PROBLEM DETAILS:
The answer must be a single number: how many lines of the records below contain "Also".

(Beginning of PROVIDED RECORDS)

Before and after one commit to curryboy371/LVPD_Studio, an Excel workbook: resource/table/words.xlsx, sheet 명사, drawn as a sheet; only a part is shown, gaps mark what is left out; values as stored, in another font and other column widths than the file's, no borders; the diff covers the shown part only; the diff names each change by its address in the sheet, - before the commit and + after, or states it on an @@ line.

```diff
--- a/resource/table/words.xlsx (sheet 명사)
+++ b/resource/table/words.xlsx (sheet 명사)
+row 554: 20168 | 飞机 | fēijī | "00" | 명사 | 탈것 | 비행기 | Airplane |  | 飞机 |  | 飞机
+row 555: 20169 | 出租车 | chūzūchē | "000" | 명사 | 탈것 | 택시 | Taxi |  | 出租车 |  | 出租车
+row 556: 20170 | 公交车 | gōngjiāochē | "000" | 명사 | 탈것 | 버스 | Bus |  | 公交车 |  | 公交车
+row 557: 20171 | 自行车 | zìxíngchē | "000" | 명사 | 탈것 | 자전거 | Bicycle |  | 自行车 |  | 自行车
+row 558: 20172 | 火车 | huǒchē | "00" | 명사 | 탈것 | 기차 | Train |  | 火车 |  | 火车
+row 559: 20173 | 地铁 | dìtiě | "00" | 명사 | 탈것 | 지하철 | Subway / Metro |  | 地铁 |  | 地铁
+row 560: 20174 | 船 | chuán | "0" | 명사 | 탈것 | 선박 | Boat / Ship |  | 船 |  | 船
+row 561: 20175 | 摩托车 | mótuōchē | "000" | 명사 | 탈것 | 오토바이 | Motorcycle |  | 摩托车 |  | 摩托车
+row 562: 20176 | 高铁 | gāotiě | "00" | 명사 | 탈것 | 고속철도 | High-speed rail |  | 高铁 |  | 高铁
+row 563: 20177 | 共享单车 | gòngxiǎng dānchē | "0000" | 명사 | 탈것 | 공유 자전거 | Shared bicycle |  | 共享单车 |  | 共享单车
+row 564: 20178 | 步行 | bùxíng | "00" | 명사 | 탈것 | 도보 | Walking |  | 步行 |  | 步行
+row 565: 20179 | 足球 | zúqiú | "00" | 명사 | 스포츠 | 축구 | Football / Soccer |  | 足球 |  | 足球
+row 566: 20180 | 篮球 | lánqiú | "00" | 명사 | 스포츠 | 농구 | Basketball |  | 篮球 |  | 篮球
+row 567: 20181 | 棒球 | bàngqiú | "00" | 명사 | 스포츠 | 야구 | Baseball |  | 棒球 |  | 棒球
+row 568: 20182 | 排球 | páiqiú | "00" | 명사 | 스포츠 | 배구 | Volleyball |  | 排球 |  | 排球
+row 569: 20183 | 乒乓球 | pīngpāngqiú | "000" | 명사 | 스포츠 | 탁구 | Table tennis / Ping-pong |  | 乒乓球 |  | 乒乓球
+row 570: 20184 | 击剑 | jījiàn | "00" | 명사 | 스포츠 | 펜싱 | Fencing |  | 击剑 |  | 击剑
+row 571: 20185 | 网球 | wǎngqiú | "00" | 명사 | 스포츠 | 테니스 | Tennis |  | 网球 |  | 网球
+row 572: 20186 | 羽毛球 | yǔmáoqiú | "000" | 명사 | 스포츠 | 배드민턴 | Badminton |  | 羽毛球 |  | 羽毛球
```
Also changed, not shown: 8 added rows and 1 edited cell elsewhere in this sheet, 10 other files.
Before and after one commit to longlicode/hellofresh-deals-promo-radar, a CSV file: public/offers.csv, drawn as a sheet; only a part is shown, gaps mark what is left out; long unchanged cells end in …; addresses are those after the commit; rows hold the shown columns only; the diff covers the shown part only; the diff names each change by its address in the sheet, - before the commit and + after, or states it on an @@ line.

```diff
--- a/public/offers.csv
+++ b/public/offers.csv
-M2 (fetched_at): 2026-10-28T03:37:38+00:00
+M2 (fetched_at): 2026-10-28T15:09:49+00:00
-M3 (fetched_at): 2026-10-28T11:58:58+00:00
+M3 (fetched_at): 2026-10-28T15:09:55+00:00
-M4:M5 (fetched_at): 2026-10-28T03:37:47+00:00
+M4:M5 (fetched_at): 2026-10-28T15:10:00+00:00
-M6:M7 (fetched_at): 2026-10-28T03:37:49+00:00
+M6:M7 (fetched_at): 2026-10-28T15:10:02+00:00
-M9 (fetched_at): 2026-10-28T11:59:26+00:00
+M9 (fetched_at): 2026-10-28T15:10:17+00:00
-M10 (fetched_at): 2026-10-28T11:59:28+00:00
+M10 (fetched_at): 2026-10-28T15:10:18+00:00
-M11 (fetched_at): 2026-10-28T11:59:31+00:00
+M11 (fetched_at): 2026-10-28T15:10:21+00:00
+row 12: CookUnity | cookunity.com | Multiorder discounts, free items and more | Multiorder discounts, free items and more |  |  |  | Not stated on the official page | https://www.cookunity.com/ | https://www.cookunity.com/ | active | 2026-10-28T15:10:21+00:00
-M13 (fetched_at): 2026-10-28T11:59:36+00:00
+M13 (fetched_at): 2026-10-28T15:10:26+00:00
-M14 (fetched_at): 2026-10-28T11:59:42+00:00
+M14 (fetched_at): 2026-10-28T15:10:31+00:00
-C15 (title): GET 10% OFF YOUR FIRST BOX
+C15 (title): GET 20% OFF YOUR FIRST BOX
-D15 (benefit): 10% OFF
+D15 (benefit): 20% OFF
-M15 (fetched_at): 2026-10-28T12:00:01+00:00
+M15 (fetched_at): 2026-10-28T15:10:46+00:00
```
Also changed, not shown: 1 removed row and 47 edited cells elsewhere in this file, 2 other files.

(End of PROVIDED RECORDS)

EXERCISE OUTPUT:
2